Mission Performance had the honour of sponsoring the Colebrook Royals under 8s in their inaugural season in the Japan league of the FA Echo Junior league.
Our involvement stems from Mission’s Director of Communications Matt Burgess and his son Freddie (right) who joined the team to play his first competitive football.
Matt has written this short article about the Colebrook Royals’ journey.
...And what journey it has been! Filled with highs, lows, excitement, emotions, laughter, tears, victories, defeats and much more! The team gathered for the first time in August of last year. They had never played together and indeed, some of them had not even met before, but in true team spirit their bonds were quick to develop.
They have been led all season by coach Matt. Whilst Matt’s son Henry had played in a team before, Matt had never taken a coaching role. It is an enormous undertaking, combining the roles of Manager, coach, communicator, and logistician – all underpinned with the unenviable task of keeping players and their parents happy. Perhaps unsurprisingly chatting early in the season, Matt described having ‘imposter syndrome’, an experience, I expect every coach goes through. Matt’s journey has been a pleasure to watch and be part of. For his part, Freddie had never played in an organised match, and his initial learning curve was steep. Throughout the season, the boys have been training on a Saturday and play games on a Sunday. They have played against teams who have been playing together for some time, and others who are new themselves.
At this age, the boys are not working towards relegation or promotion at the end of the season. A team can go up or down a league at any time as decided by a panel based on their results – if they are consistently being beaten by a large number of goals, they may spend some time in a lower league, if they are consistently beating people were huge scores, they go up a league. The start of the season was, as you would expect, inconsistent as the boys learned their roles, their responsibilities, and in Freddie‘s case which goal he was trying to score in...
Matt began with a brilliant ethos. Some of the boys had had experiences in other teams, where they simply weren’t getting game time, as coaches attempted to win at all costs. So, Matt’s guiding principle was that each boy would be given, wherever possible, the same amount of game time as everyone else. For some parents this is why the boys were joining the team. As the initial parts of the season developed, however, a pattern emerged, where making wholesale changes would see a close game change one way or the other as substitutes were made.

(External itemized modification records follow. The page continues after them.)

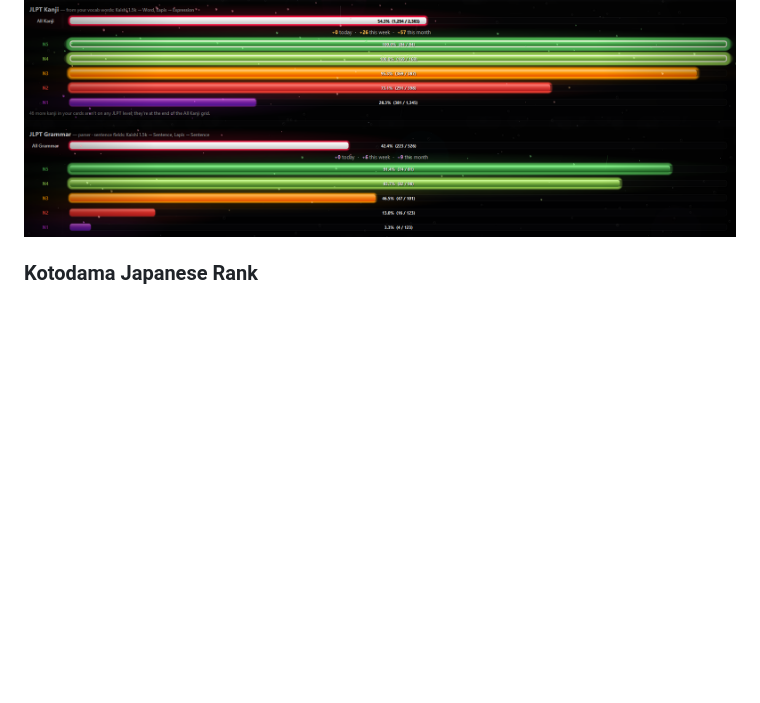
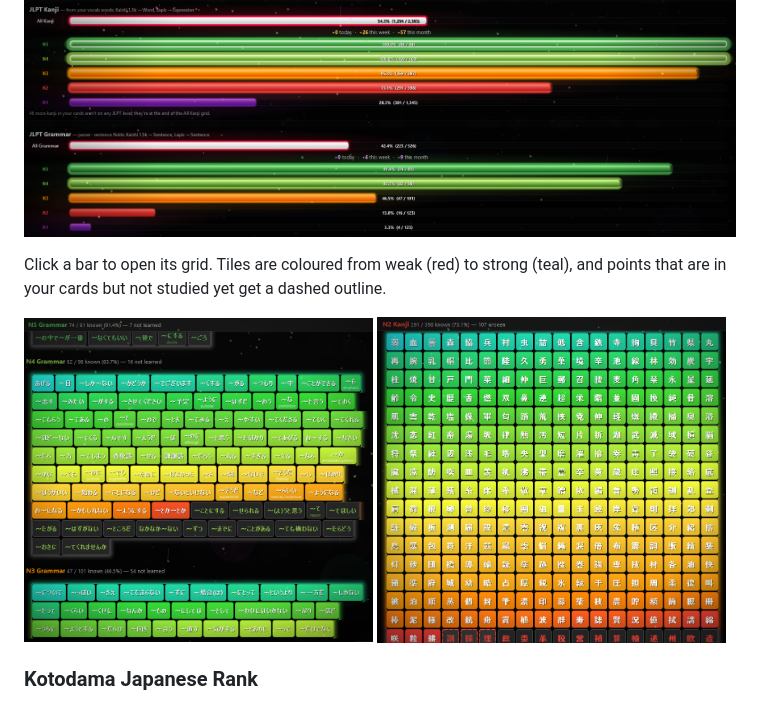
Before and after one commit to BenAstromo/kotodama, a Markdown page: README.md, the part around the change. Drawn GitHub-style; pictures changed too: docs/screenshots/grammar-grid.png (added), docs/screenshots/kanji-grid.png (added); blank space fills up the shorter version.

Commit message:
Grammar and kanji grid screenshots in README and AnkiWeb text
Co-Authored-By: Claude Opus 5.5 <noreply@anthropic.com>

```diff
--- a/README.md
+++ b/README.md
@@ -22,6 +22,13 @@ One glowing bar per level, about 9,800 words in all, plus an All Levels bar and
 - **Grammar:** a built-in parser reads your cards' example sentences and finds the JLPT grammar points in them (526 points), conjugated forms included: ことにする also finds ことにした. Anything it misses can be marked found in one click.
 
 ![Kanji and grammar bars](docs/screenshots/kanji-grammar.png)
+
+Click a bar to open its grid. Tiles are coloured from weak (red) to strong (teal), and points that are in your cards but not studied yet get a dashed outline.
+
+<p>
+<img src="docs/screenshots/grammar-grid.png" alt="Grammar grid" width="49%">
+<img src="docs/screenshots/kanji-grid.png" alt="Kanji grid" width="49%">
+</p>
 
 ### Kotodama Japanese Rank
 Every card you've studied counts toward 20,000 words, the vocabulary size associated with native-like fluency. Climb through ten ranks, from Gaijin (外人) up, each split into eight karate-style belts. The top rank stays secret until you reach it. A small message pops up during review when you earn a new belt.
```
Also changed, not shown: release_drafts.md (+2 -0 lines).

A 1-1 may turn into a 5–1 through an imbalance in the team.
Matt however didn’t give up. He continued, believing in his principles, enabling everyone to play, and develop their confidence. Mid-season, after a couple of defeat and with a looming cup competition there was a parent/coach discussion. A thousand WhatsApp messages later Matt had the flexibility (at the behest of many of the parents) to tweak his philosophy and to give greater game time to the boys he thought would win a game on a given day, based upon the opposition they were facing. This meant that immediately some players played more and some less. However, the overriding balance and fairness remained.
The impact on results was broadly positive, with games that may have been lost being drawn, and those that may have been drawn being won. As time went on, a regular spine began to emerge, with goalkeeper, defender and attacker remaining constant with a healthy rotation across the rest of the side. It has been a pleasure watching the boys develop: both their friendships and the way they have played – they have gone from strangers to mates and whilst occasionally they have taken some spectacular defeats, their heads have never dropped. They have developed from a team without experience, to one who by the end of the season would challenge sides that were one or two leagues higher than them.
A recent Saturday was the teams end of season awards. Everyone received recognition, but huge congratulations to Martin – The Player of the Season – a skilful, determined goal machine, and I’m particularly proud that Freddie received most improved player.
Congratulations, and thanks must be given to the wider grassroots football community. This season, for the first time since I played at youth level, I have experienced the hard work and effort that goes in to developing footballers of the future and obviously more importantly, enabling all the players to share the teamwork, mindsets, communication, and friendship that will be so important throughout their lives.
Next season the boys will go from 5 a-side to 7 a-side, and if the friendlies they have played in this formation are anything to go by, there is cause for real optimism.
Watching from the sides and being part of the parent’s group I’ve witnessed many of the values that Mission Performance hold dear; Our pillars of leadership, communication and coaching have been ever present and whether coach, player or parent we have all taken learnings and memories that will live with us.
Final thanks to Rob Lewis and Christiaan Mcleod from Mission for sponsoring the team. It’s been a thrill to see the team run out with the Mission performance logo on their shirts.
What a ride.
Season 23 / 24 is just around the corner, and we can’t wait to get started again....